*DESCRIPTION OF THE TASK*
Which lines in the data below contain the string "features"? Show each one.
== DATA FOR ANALYSIS ==
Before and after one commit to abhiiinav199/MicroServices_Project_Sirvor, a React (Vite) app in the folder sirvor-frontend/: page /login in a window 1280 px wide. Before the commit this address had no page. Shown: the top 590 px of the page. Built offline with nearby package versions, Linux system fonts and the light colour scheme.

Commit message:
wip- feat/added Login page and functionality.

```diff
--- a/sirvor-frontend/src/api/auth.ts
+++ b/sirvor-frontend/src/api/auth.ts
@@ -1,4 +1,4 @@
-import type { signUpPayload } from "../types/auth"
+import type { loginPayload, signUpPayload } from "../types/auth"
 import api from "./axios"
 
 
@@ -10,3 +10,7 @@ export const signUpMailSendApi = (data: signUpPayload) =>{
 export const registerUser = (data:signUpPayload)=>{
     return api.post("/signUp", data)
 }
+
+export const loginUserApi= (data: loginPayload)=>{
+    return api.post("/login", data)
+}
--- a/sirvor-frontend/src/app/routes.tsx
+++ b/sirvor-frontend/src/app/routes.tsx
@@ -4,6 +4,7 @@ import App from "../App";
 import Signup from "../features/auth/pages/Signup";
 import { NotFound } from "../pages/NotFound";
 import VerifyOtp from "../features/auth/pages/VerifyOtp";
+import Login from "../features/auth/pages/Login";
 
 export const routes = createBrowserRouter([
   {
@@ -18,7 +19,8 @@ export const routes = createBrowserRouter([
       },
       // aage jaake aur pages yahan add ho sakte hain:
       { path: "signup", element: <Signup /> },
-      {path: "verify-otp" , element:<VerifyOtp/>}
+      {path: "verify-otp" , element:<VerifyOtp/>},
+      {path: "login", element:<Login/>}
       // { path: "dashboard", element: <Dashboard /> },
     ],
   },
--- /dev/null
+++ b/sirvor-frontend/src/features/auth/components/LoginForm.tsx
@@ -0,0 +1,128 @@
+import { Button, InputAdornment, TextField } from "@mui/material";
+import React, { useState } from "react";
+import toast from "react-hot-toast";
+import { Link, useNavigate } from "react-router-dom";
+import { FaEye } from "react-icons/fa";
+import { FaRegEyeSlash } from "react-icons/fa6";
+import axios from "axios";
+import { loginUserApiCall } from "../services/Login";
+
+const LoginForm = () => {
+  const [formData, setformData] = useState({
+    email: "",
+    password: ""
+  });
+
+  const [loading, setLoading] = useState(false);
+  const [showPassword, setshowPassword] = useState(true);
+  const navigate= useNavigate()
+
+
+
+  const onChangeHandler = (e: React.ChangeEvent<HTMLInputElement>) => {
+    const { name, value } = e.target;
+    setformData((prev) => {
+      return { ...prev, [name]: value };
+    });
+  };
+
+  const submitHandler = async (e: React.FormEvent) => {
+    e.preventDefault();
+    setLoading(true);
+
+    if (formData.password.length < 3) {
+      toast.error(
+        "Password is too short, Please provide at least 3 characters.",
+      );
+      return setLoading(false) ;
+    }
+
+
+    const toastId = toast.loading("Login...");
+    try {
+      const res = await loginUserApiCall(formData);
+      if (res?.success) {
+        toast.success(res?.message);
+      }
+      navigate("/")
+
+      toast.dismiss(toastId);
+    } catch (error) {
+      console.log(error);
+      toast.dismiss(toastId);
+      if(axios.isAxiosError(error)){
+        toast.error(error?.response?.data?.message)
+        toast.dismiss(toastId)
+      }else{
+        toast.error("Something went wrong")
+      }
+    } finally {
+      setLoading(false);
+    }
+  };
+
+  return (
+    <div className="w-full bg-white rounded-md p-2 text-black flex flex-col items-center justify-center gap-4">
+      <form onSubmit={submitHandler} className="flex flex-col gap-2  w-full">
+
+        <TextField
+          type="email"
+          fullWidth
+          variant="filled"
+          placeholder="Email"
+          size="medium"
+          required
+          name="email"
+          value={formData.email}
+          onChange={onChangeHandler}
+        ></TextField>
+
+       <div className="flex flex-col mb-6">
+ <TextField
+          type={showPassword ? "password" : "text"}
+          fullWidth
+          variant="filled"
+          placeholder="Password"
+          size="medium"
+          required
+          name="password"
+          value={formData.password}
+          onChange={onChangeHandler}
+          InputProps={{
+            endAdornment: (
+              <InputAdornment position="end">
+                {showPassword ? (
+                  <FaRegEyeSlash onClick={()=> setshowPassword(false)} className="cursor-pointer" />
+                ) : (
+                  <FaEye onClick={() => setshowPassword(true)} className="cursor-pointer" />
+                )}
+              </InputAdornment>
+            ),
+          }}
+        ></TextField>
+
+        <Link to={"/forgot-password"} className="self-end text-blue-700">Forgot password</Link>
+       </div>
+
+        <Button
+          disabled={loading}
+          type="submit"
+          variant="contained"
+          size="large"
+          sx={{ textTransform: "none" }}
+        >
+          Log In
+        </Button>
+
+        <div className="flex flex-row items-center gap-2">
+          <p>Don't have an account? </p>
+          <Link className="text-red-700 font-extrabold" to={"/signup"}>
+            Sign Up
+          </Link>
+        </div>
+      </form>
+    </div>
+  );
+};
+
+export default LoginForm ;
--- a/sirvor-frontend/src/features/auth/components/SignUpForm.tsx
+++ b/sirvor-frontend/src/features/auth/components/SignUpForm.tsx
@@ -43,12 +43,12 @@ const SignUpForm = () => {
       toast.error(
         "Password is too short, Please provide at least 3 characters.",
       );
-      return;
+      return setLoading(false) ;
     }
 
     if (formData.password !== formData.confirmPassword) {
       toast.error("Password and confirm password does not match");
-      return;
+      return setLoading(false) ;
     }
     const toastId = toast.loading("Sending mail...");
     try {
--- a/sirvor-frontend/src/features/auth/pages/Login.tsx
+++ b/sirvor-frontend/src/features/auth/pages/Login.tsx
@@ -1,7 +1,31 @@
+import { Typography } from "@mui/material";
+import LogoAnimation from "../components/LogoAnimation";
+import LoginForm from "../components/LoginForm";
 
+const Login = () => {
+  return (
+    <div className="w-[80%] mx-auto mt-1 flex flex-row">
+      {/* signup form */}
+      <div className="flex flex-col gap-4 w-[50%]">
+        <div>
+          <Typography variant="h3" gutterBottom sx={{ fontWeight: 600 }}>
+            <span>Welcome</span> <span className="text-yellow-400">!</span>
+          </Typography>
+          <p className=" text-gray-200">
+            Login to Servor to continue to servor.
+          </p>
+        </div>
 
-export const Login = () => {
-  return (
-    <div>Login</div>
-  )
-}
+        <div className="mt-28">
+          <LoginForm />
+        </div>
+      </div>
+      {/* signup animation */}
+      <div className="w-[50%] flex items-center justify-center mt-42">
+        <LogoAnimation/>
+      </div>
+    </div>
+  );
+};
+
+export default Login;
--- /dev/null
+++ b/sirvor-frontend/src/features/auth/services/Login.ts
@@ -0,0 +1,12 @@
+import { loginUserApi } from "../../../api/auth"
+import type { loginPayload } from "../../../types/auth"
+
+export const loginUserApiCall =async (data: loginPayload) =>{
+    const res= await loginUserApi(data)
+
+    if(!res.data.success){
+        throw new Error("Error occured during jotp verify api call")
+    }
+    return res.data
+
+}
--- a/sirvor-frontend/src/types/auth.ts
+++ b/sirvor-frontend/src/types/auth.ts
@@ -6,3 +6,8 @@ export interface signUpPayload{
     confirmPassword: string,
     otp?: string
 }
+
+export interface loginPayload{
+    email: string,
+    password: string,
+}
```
===
== DATA FOR ANALYSIS ==
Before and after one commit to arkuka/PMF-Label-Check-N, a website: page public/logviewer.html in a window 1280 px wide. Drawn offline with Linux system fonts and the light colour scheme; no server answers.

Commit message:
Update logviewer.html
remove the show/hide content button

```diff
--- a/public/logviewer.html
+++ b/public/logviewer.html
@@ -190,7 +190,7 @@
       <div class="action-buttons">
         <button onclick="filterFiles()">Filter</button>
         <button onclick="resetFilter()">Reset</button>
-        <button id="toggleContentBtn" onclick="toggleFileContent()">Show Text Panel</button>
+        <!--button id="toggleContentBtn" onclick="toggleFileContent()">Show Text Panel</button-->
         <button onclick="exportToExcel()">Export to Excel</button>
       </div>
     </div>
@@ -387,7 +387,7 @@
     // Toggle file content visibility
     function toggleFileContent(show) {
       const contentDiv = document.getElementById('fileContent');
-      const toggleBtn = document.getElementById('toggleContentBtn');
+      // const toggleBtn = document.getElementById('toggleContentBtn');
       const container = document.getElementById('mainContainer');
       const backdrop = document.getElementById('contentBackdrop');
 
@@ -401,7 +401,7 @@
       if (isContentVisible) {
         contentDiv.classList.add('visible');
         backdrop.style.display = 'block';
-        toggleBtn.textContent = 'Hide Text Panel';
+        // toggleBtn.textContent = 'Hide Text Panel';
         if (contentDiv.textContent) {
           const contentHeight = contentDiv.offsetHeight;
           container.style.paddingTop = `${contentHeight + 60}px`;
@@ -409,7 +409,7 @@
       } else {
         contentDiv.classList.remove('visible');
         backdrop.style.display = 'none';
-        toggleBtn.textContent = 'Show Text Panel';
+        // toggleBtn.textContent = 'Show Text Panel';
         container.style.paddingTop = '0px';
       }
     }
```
===
*RESULT BELOW*
 import Signup from "../features/auth/pages/Signup";
 import VerifyOtp from "../features/auth/pages/VerifyOtp";
+import Login from "../features/auth/pages/Login";
+++ b/sirvor-frontend/src/features/auth/components/LoginForm.tsx
--- a/sirvor-frontend/src/features/auth/components/SignUpForm.tsx
+++ b/sirvor-frontend/src/features/auth/components/SignUpForm.tsx
--- a/sirvor-frontend/src/features/auth/pages/Login.tsx
+++ b/sirvor-frontend/src/features/auth/pages/Login.tsx
+++ b/sirvor-frontend/src/features/auth/services/Login.ts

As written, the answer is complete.